Early this year, the Middlesex County Improvement Authority failed to pay $1 million interest on a $20 million loan that it had obtained from the Casino Reinvestment Development Authority. The loan was obtained in 2005 to finance the development of The Heldrich, a hotel and conference center in New Brunswick constructed by the New Brunswick Development Corp. The Authority had already accumulated arrears of approximately $7 million in missed payments. This information was originally reported on Press of Atlantic City.
The New Brunswick Development Corporation serves as a model for its sister firm, the Atlantic City Development, which is expected to manage over $200 million in private and public financing. Senate President, Stephen Sweeney, touted the corporation as a model of what can be achieved when public resources are channeled through private companies to implement large-scale constructions. Chris Paladino who structured Heldrich’s $20 million loan heads the two corporations.
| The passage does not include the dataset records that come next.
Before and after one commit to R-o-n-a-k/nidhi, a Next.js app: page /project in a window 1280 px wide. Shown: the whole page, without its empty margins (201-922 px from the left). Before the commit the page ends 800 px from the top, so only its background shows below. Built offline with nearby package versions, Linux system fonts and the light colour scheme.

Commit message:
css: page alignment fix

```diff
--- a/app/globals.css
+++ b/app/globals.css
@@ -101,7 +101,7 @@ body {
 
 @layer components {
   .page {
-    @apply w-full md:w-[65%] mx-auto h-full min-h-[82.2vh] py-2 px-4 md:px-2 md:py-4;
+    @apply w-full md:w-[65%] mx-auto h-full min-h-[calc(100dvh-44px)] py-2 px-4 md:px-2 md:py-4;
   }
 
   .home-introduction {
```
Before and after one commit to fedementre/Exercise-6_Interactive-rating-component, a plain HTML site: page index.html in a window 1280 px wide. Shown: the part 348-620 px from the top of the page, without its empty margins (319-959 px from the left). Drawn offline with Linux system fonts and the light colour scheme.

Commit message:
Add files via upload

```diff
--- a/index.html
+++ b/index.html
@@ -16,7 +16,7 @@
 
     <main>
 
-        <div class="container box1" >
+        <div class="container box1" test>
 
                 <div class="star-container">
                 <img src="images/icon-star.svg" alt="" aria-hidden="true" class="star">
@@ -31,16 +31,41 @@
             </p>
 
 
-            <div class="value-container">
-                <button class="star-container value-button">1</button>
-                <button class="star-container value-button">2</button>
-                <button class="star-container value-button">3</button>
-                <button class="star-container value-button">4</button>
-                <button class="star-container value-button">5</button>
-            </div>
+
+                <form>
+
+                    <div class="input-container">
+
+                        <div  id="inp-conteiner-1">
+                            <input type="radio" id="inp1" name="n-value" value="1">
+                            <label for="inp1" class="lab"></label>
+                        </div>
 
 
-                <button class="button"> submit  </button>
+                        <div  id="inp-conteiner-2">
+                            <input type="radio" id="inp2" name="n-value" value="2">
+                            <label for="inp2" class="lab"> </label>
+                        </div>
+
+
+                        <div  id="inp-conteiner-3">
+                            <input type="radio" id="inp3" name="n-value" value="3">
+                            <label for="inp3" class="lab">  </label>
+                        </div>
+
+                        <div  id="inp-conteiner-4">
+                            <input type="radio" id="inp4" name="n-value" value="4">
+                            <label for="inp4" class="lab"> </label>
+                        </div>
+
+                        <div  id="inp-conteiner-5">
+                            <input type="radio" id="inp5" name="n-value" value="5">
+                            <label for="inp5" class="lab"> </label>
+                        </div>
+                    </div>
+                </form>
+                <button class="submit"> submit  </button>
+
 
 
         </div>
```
The 235-room hotel was opened in 2007 as the economic crisis was setting in. However, it has been struggling to attract guests for quite some time. The previous year’s occupancy stood at 63.5 percent.
On the other end, the Atlantic County Improvement Authority is setting up a $120 million in bonds to be issued in May for the Gateway project. The bond will be utilized to construct a Stockton University Satellite campus and will be repaid through the dorm room revenue and tax credit sales. John Cantalupo, Atlantic County Improvement Authority’s bond counsel, noted that he had examined the Heldrich financing. He was positive that the Gateway bonds would not experience similar shortfalls.
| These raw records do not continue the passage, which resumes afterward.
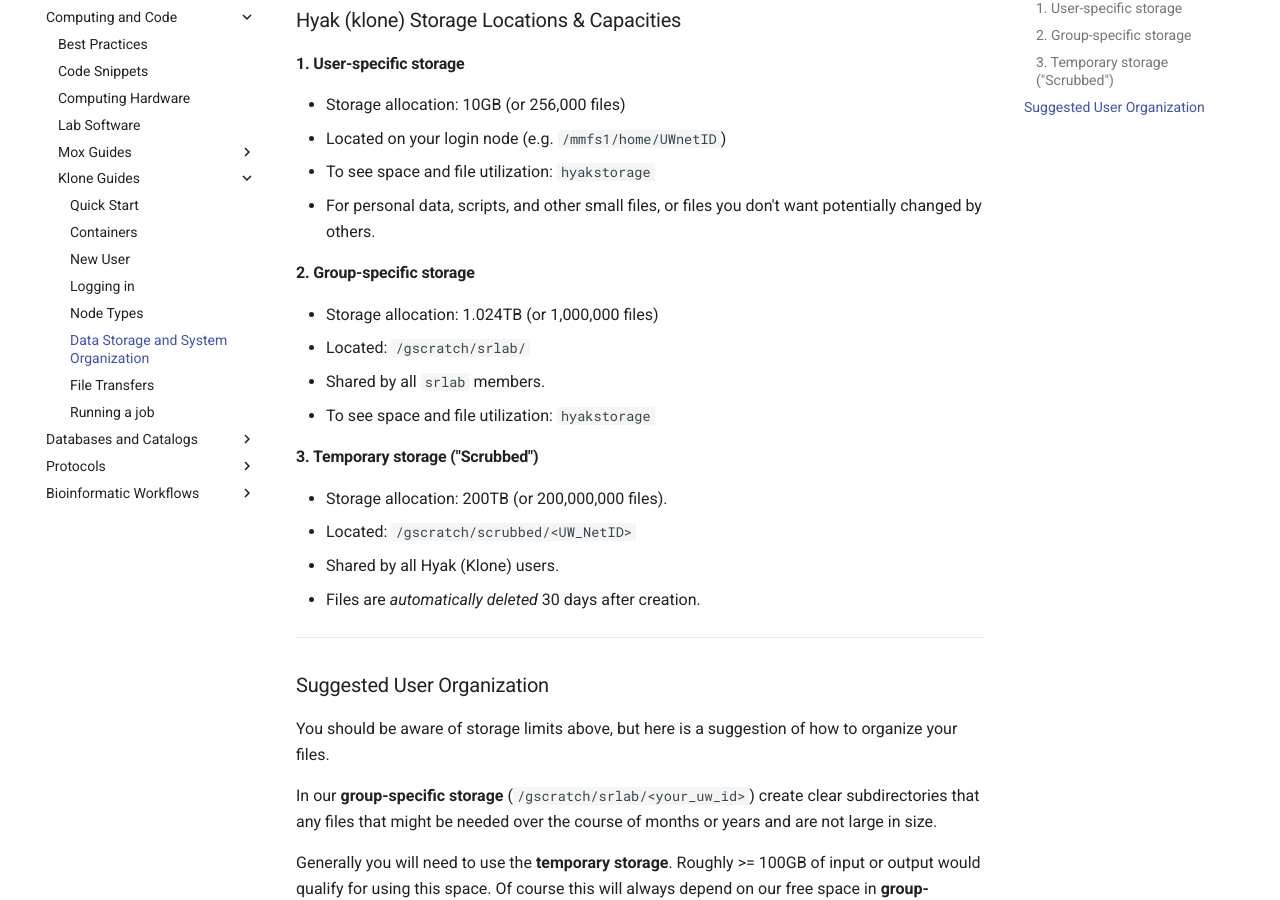
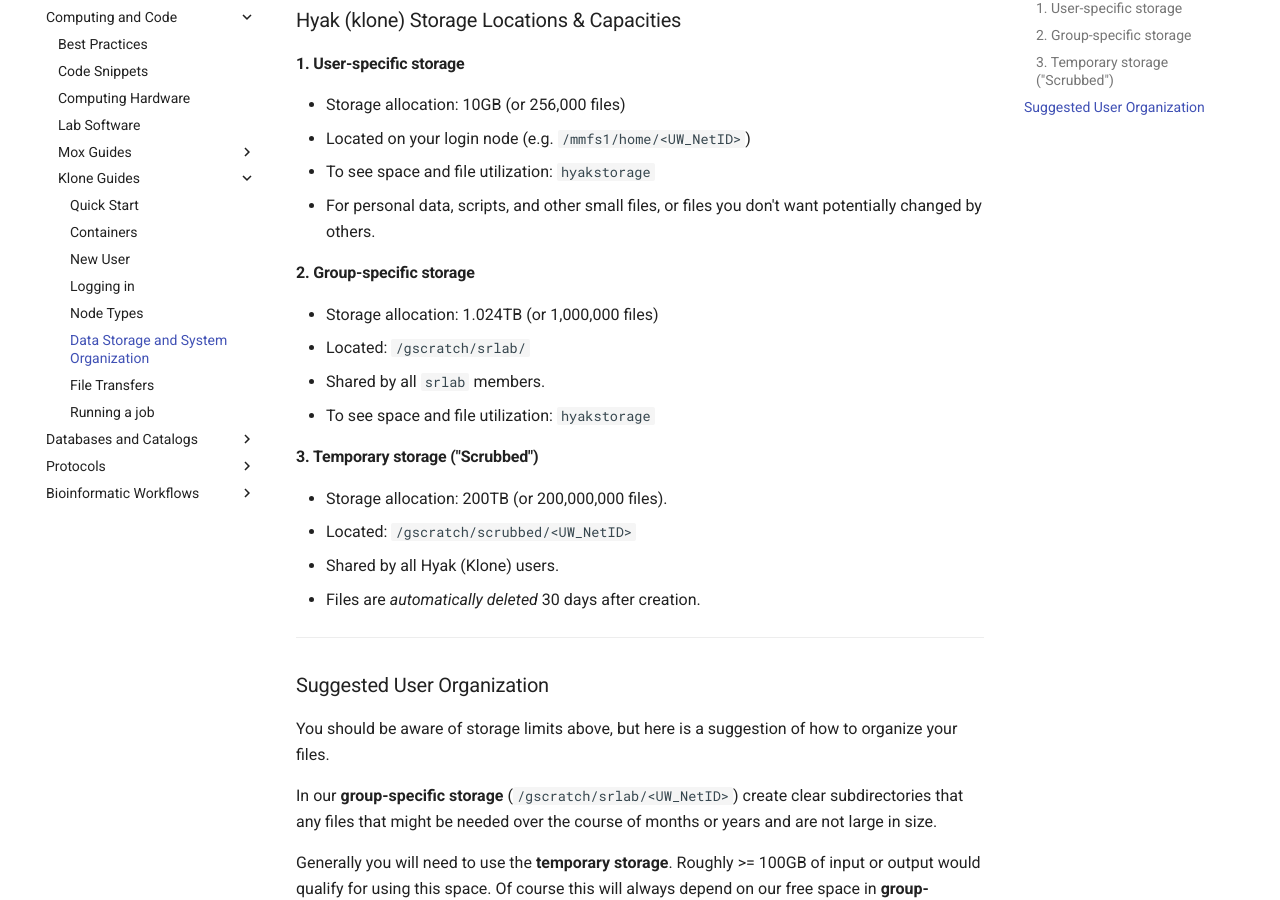
Before and after one commit to RobertsLab/resources, an MkDocs documentation site: the page built from docs/klone_Data-Storage-and-System-Organization.md, in a window 1280 px wide and 1305 px high. Shown: the part 175-1075 px from the top of the window. Built offline with MkDocs 1.6.1 and Material for MkDocs 9.7.7, drawn with Linux system fonts in a browser that asks for light colours; comment, search, counter and statistics services are not loaded.

Commit message:
improve jargon consistency in klone_Data-Storage-and_System-Organization.md

```diff
--- a/docs/klone_Data-Storage-and-System-Organization.md
+++ b/docs/klone_Data-Storage-and-System-Organization.md
@@ -1,7 +1,7 @@
 ### Hyak (klone) Storage Locations & Capacities
 #### 1. User-specific storage
 - Storage allocation: 10GB (or 256,000 files)
-- Located on your login node (e.g. `/mmfs1/home/UWnetID`)
+- Located on your login node (e.g. `/mmfs1/home/<UW_NetID>`)
 - To see space and file utilization: `hyakstorage`
 - For personal data, scripts, and other small files, or files you don't want potentially changed by others.
 #### 2. Group-specific storage
@@ -19,7 +19,7 @@
 ### Suggested User Organization
 You should be aware of storage limits above, but here is a suggestion of how to organize your files.
 
-In our **group-specific storage** (`/gscratch/srlab/<your_uw_id>`) create clear subdirectories that any files that might be needed over the course of months or years and are not large in size.
+In our **group-specific storage** (`/gscratch/srlab/<UW_NetID>`) create clear subdirectories that any files that might be needed over the course of months or years and are not large in size.
 
 Generally you will need to  use the **temporary storage**. Roughly >= 100GB of input or output would qualify for using this space. Of course this will always depend on our free space in **group-specific storage**. Just be aware of the 30 day limit in `/gscratch/scrubbed/`.
 
```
Devco was established in mid-1970’s to act as a catalyst for the revitalization of the city. It is a private nonprofit real estate development firm. The corporation has played a pivotal role in the renaissance of New Brunswick. New York Times recognized Devco as a “powerful engine for economic growth.” Since it was established, Devco has managed about $1.6 billion of investments within the City.